*Supplied information*.
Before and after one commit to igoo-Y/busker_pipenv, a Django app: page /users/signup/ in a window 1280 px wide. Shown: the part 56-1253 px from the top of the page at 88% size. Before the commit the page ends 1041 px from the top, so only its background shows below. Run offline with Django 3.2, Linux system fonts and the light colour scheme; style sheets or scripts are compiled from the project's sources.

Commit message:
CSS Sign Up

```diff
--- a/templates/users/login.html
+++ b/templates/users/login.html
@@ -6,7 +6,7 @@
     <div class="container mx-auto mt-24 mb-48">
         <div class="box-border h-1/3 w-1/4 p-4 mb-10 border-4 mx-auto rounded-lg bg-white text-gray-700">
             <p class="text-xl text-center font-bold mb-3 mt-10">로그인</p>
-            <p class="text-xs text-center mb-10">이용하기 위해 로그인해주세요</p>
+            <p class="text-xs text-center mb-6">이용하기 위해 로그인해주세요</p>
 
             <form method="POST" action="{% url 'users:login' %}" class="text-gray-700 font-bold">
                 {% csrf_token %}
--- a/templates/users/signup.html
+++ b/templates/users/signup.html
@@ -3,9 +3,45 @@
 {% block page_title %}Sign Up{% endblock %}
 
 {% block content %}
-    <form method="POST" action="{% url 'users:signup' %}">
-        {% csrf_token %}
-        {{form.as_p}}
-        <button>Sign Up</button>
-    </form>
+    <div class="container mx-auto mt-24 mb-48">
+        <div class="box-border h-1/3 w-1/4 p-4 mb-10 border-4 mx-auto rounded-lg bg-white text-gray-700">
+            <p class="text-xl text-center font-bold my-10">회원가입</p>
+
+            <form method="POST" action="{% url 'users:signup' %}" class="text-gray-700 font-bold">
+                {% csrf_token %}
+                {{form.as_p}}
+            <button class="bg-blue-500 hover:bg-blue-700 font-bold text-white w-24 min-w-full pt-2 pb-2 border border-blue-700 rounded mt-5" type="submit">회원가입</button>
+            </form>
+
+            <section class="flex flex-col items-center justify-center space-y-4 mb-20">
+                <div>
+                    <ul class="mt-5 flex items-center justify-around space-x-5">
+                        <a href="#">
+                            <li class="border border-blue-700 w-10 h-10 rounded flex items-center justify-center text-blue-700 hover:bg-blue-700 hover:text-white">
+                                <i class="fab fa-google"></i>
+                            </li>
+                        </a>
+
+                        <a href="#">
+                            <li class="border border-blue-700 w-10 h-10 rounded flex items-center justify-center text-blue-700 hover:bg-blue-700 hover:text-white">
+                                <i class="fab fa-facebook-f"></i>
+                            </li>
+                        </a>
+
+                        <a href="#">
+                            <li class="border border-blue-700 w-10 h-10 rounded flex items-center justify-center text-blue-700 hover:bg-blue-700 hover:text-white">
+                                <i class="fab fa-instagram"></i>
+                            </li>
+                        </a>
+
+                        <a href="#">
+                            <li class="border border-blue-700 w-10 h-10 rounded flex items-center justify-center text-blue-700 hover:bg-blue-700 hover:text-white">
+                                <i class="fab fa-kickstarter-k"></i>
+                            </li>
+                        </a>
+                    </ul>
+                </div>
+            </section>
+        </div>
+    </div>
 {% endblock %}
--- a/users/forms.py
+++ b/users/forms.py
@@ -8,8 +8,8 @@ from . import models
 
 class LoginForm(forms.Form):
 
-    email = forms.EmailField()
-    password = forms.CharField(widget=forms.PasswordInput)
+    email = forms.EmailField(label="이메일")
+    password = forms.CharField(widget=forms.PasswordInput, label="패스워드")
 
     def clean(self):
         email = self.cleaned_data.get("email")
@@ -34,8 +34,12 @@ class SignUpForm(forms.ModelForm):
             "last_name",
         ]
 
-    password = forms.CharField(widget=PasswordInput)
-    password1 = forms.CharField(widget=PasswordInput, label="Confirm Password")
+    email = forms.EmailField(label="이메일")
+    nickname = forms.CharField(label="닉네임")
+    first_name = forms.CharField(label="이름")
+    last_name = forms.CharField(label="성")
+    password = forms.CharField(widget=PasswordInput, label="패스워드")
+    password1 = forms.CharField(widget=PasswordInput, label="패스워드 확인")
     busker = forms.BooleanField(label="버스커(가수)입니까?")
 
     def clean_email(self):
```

*Try it*. I'd like the records returned exactly as they were written, please.

*Output for this exercise*.
Before and after one commit to igoo-Y/busker_pipenv, a Django app: page /users/signup/ in a window 1280 px wide. Shown: the part 56-1253 px from the top of the page at 88% size. Before the commit the page ends 1041 px from the top, so only its background shows below. Run offline with Django 3.2, Linux system fonts and the light colour scheme; style sheets or scripts are compiled from the project's sources.

Commit message:
CSS Sign Up

```diff
--- a/templates/users/login.html
+++ b/templates/users/login.html
@@ -6,7 +6,7 @@
     <div class="container mx-auto mt-24 mb-48">
         <div class="box-border h-1/3 w-1/4 p-4 mb-10 border-4 mx-auto rounded-lg bg-white text-gray-700">
             <p class="text-xl text-center font-bold mb-3 mt-10">로그인</p>
-            <p class="text-xs text-center mb-10">이용하기 위해 로그인해주세요</p>
+            <p class="text-xs text-center mb-6">이용하기 위해 로그인해주세요</p>
 
             <form method="POST" action="{% url 'users:login' %}" class="text-gray-700 font-bold">
                 {% csrf_token %}
--- a/templates/users/signup.html
+++ b/templates/users/signup.html
@@ -3,9 +3,45 @@
 {% block page_title %}Sign Up{% endblock %}
 
 {% block content %}
-    <form method="POST" action="{% url 'users:signup' %}">
-        {% csrf_token %}
-        {{form.as_p}}
-        <button>Sign Up</button>
-    </form>
+    <div class="container mx-auto mt-24 mb-48">
+        <div class="box-border h-1/3 w-1/4 p-4 mb-10 border-4 mx-auto rounded-lg bg-white text-gray-700">
+            <p class="text-xl text-center font-bold my-10">회원가입</p>
+
+            <form method="POST" action="{% url 'users:signup' %}" class="text-gray-700 font-bold">
+                {% csrf_token %}
+                {{form.as_p}}
+            <button class="bg-blue-500 hover:bg-blue-700 font-bold text-white w-24 min-w-full pt-2 pb-2 border border-blue-700 rounded mt-5" type="submit">회원가입</button>
+            </form>
+
+            <section class="flex flex-col items-center justify-center space-y-4 mb-20">
+                <div>
+                    <ul class="mt-5 flex items-center justify-around space-x-5">
+                        <a href="#">
+                            <li class="border border-blue-700 w-10 h-10 rounded flex items-center justify-center text-blue-700 hover:bg-blue-700 hover:text-white">
+                                <i class="fab fa-google"></i>
+                            </li>
+                        </a>
+
+                        <a href="#">
+                            <li class="border border-blue-700 w-10 h-10 rounded flex items-center justify-center text-blue-700 hover:bg-blue-700 hover:text-white">
+                                <i class="fab fa-facebook-f"></i>
+                            </li>
+                        </a>
+
+                        <a href="#">
+                            <li class="border border-blue-700 w-10 h-10 rounded flex items-center justify-center text-blue-700 hover:bg-blue-700 hover:text-white">
+                                <i class="fab fa-instagram"></i>
+                            </li>
+                        </a>
+
+                        <a href="#">
+                            <li class="border border-blue-700 w-10 h-10 rounded flex items-center justify-center text-blue-700 hover:bg-blue-700 hover:text-white">
+                                <i class="fab fa-kickstarter-k"></i>
+                            </li>
+                        </a>
+                    </ul>
+                </div>
+            </section>
+        </div>
+    </div>
 {% endblock %}
--- a/users/forms.py
+++ b/users/forms.py
@@ -8,8 +8,8 @@ from . import models
 
 class LoginForm(forms.Form):
 
-    email = forms.EmailField()
-    password = forms.CharField(widget=forms.PasswordInput)
+    email = forms.EmailField(label="이메일")
+    password = forms.CharField(widget=forms.PasswordInput, label="패스워드")
 
     def clean(self):
         email = self.cleaned_data.get("email")
@@ -34,8 +34,12 @@ class SignUpForm(forms.ModelForm):
             "last_name",
         ]
 
-    password = forms.CharField(widget=PasswordInput)
-    password1 = forms.CharField(widget=PasswordInput, label="Confirm Password")
+    email = forms.EmailField(label="이메일")
+    nickname = forms.CharField(label="닉네임")
+    first_name = forms.CharField(label="이름")
+    last_name = forms.CharField(label="성")
+    password = forms.CharField(widget=PasswordInput, label="패스워드")
+    password1 = forms.CharField(widget=PasswordInput, label="패스워드 확인")
     busker = forms.BooleanField(label="버스커(가수)입니까?")
 
     def clean_email(self):
```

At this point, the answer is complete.